── Extracted records

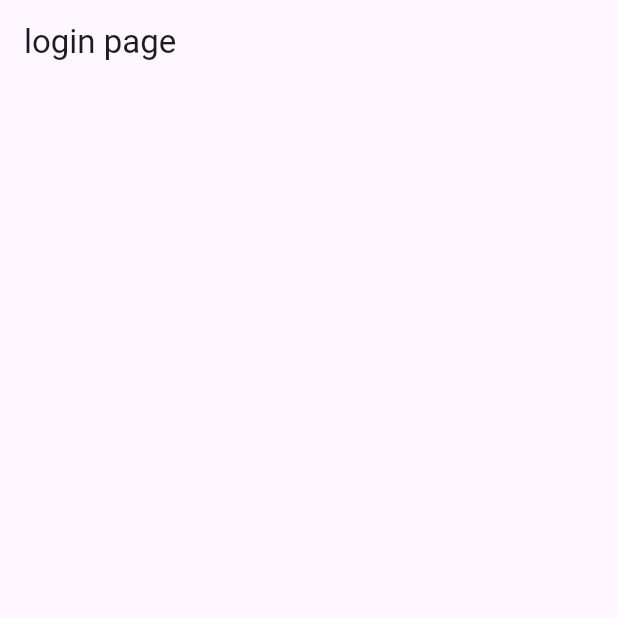
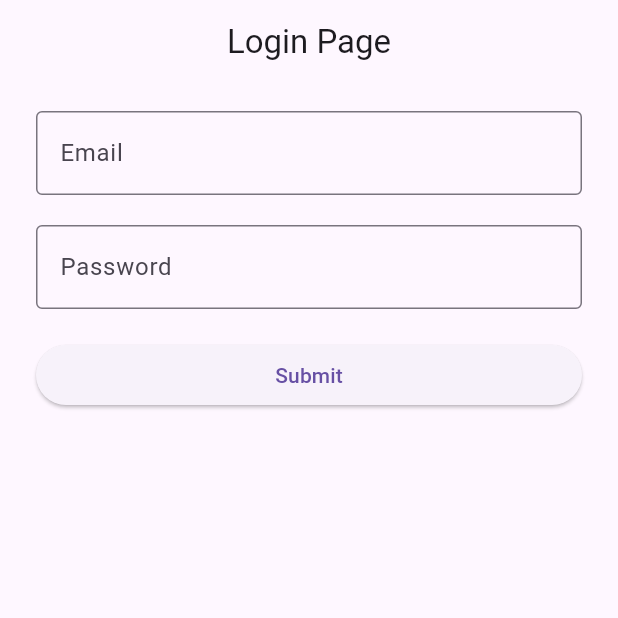
Before and after one commit to Pemrograman-IF-22/Tugas1-LoginPage-22421014-TomiRiansya, a Flutter app: the screen it shows after launch, on a phone screen of 412 x 824 dp, the top half of it. Run offline on Flutter 3.47's test engine with Material 3 defaults, Android fonts, the phone set to English and light mode, and no system bars.

Commit message:
membuat dashboard

```diff
--- /dev/null
+++ b/lib/dashboard_page.dart
@@ -0,0 +1,25 @@
+import 'package:flutter/material.dart';
+
+class DashboardPage extends StatelessWidget {
+  final String email;
+  final String password;
+
+  const DashboardPage({
+    super.key,
+    required this.email,
+    required this.password
+  });
+
+  @override
+  Widget build(BuildContext context) {
+    return Scaffold(
+      appBar: AppBar(
+        title: Text('Dashboard'),
+        centerTitle: true,
+      ),
+      body: Center(
+        child: Text('Halo, : $email'),
+      ),
+    )
+  }
+}
--- /dev/null
+++ b/lib/login_page.dart
@@ -0,0 +1,103 @@
+import 'package:flutter/material.dart';
+import 'package:login/dashboard_page.dart';
+
+class LoginPage extends StatefulWidget {
+  const LoginPage({super.key});
+
+  @override
+  State<LoginPage> createState() => _LoginPageState();
+}
+
+class _LoginPageState extends State<LoginPage> {
+  final _formkey = GlobalKey<FormState>();
+  TextEditingController emailcontroller = TextEditingController();
+  TextEditingController passwordcontroller = TextEditingController();
+  @override
+  Widget build(BuildContext context) {
+    return Scaffold(
+        appBar: AppBar(
+          title: Text('Login Page'),
+          centerTitle: true,
+        ),
+        body: Form(
+          key: _formkey,
+          child: Padding(
+            padding: EdgeInsets.symmetric(
+              horizontal: 16.0,
+              vertical: 8.0,
+            ),
+            child: Column(
+              children: [
+                Padding(
+                  padding: EdgeInsets.symmetric(
+                    horizontal: 8.0,
+                    vertical: 10.0
+                  ),
+                  child: TextFormField(
+                    controller: emailcontroller,
+                    decoration: InputDecoration(
+                      label: Text('Email'),
+                      border: OutlineInputBorder(),
+                    ),
+                    validator: (value) {
+                      if (value == null || value.isEmpty){
+                        return 'Masukkan Email Anda';
+                      }
+                        return null;
+                    },
+                  ),
+                ),
+                Padding(
+                  padding: EdgeInsets.symmetric(
+                    horizontal: 8.0,
+                    vertical: 10.0
+                  ),
+                  child: TextFormField(
+                    controller: passwordcontroller,
+                    decoration: InputDecoration(
+                      label: Text('Password'),
+                      border: OutlineInputBorder(),
+                    ),
+                    validator: (value) {
+                      if (value == null || value.isEmpty){
+                        return 'Masukkan Password Anda';
+                      }
+                        return null;
+                    },
+                  ),
+                ),
+                Padding(
+                  padding: EdgeInsets.symmetric(horizontal: 8.0, vertical: 10.0),
+                  child: SizedBox(
+                    width: double.infinity,
+                    child: ElevatedButton(
+                      onPressed: () {
+                      debugPrint('Email: ${emailcontroller}');
+                      debugPrint('Password: ${passwordcontroller}');
+
+                      if (_formkey.currentState!.validate()) {
+                        Navigator.push(context, MaterialPageRoute(
+                          builder: (context) => DashboardPage(
+                            email: emailcontroller.text,
+                            password: passwordcontroller.text
+                            )
+                        ));
+                      } else {
+                        ScaffoldMessenger.of(context).showSnackBar(
+                          SnackBar(
+                            content: Text('Silahkan Lengkapi Form'),
+                          ),
+                        );
+                      }
+                  },
+                  child: Text('Submit'),
+                    ),
+                  ),
+                )
+              ],
+            ),
+          )
+          )
+      );
+  }
+}
--- a/lib/main.dart
+++ b/lib/main.dart
@@ -1,126 +1,6 @@
-// import 'package:flutter/material.dart';
 
-// void main() {
-//   runApp(const MyApp());
-// }
-
-// class MyApp extends StatelessWidget {
-//   const MyApp({super.key});
-
-//   // This widget is the root of your application.
-//   @override
-//   Widget build(BuildContext context) {
-//     return MaterialApp(
-//       title: 'Flutter Demo',
-//       theme: ThemeData(
-//         // This is the theme of your application.
-//         //
-//         // TRY THIS: Try running your application with "flutter run". You'll see
-//         // the application has a purple toolbar. Then, without quitting the app,
-//         // try changing the seedColor in the colorScheme below to Colors.green
-//         // and then invoke "hot reload" (save your changes or press the "hot
-//         // reload" button in a Flutter-supported IDE, or press "r" if you used
-//         // the command line to start the app).
-//         //
-//         // Notice that the counter didn't reset back to zero; the application
-//         // state is not lost during the reload. To reset the state, use hot
-//         // restart instead.
-//         //
-//         // This works for code too, not just values: Most code changes can be
-//         // tested with just a hot reload.
-//         colorScheme: ColorScheme.fromSeed(seedColor: Colors.deepPurple),
-//       ),
-//       home: const MyHomePage(title: 'Flutter Demo Home tomo_project'),
-//     );
-//   }
-// }
-
-// class MyHomePage extends StatefulWidget {
-//   const MyHomePage({super.key, required this.title});
-
-//   // This widget is the home page of your application. It is stateful, meaning
-//   // that it has a State object (defined below) that contains fields that affect
-//   // how it looks.
-
-//   // This class is the configuration for the state. It holds the values (in this
-//   // case the title) provided by the parent (in this case the App widget) and
-//   // used by the build method of the State. Fields in a Widget subclass are
-//   // always marked "final".
-
-//   final String title;
-
-//   @override
-//   State<MyHomePage> createState() => _MyHomePageState();
-// }
-
-// class _MyHomePageState extends State<MyHomePage> {
-//   int _counter = 0;
-
-//   void _incrementCounter() {
-//     setState(() {
-//       // This call to setState tells the Flutter framework that something has
-//       // changed in this State, which causes it to rerun the build method below
-//       // so that the display can reflect the updated values. If we changed
-//       // _counter without calling setState(), then the build method would not be
-//       // called again, and so nothing would appear to happen.
-//       _counter++;
-//     });
-//   }
-
-//   @override
-//   Widget build(BuildContext context) {
-//     // This method is rerun every time setState is called, for instance as done
-//     // by the _incrementCounter method above.
-//     //
-//     // The Flutter framework has been optimized to make rerunning build methods
-//     // fast, so that you can just rebuild anything that needs updating rather
-//     // than having to individually change instances of widgets.
-//     return Scaffold(
-//       appBar: AppBar(
-//         // TRY THIS: Try changing the color here to a specific color (to
-//         // Colors.amber, perhaps?) and trigger a hot reload to see the AppBar
-//         // change color while the other colors stay the same.
-//         backgroundColor: Theme.of(context).colorScheme.inversePrimary,
-//         // Here we take the value from the MyHomePage object that was created by
-//         // the App.build method, and use it to set our appbar title.
-//         title: Text(widget.title),
-//       ),
-//       body: Center(
-//         // Center is a layout widget. It takes a single child and positions it
-//         // in the middle of the parent.
-//         child: Column(
-//           // Column is also a layout widget. It takes a list of children and
-//           // arranges them vertically. By default, it sizes itself to fit its
-//           // children horizontally, and tries to be as tall as its parent.
-//           //
-//           // Column has various properties to control how it sizes itself and
-//           // how it positions its children. Here we use mainAxisAlignment to
-//           // center the children vertically; the main axis here is the vertical
-//           // axis because Columns are vertical (the cross axis would be
-//           // horizontal).
-//           //
-//           // TRY THIS: Invoke "debug painting" (choose the "Toggle Debug Paint"
-//           // action in the IDE, or press "p" in the console), to see the
-//           // wireframe for each widget.
-//           mainAxisAlignment: MainAxisAlignment.center,
-//           children: <Widget>[
-//             const Text('You have pushed the button this many times:'),
-//             Text(
-//               '$_counter',
-//               style: Theme.of(context).textTheme.headlineMedium,
-//             ),
-//           ],
-//         ),
-//       ),
-//       floatingActionButton: FloatingActionButton(
-//         onPressed: _incrementCounter,
-//         tooltip: 'Increment',
-//         child: const Icon(Icons.add),
-//       ), // This trailing comma makes auto-formatting nicer for build methods.
-//     );
-//   }
-// }
 import 'package:flutter/material.dart';
+import 'package:login/login_page.dart';
 
 void main() {
   runApp(MyApp());
@@ -132,11 +12,7 @@ class MyApp extends StatelessWidget {
   Widget build(BuildContext context) {
     return MaterialApp(
       title: 'login page',
-      home: Scaffold(
-        appBar: AppBar(
-          title: Text('login page'),
-        ),
-      )
+      home: LoginPage()
     );
   }
 }
```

────

» **Work instruction**: Copy each line above that contains the word "your".

» **Task answer**:
-//   // This widget is the root of your application.
-//         // This is the theme of your application.
-//         // TRY THIS: Try running your application with "flutter run". You'll see
-//         // and then invoke "hot reload" (save your changes or press the "hot
-//   // This widget is the home page of your application. It is stateful, meaning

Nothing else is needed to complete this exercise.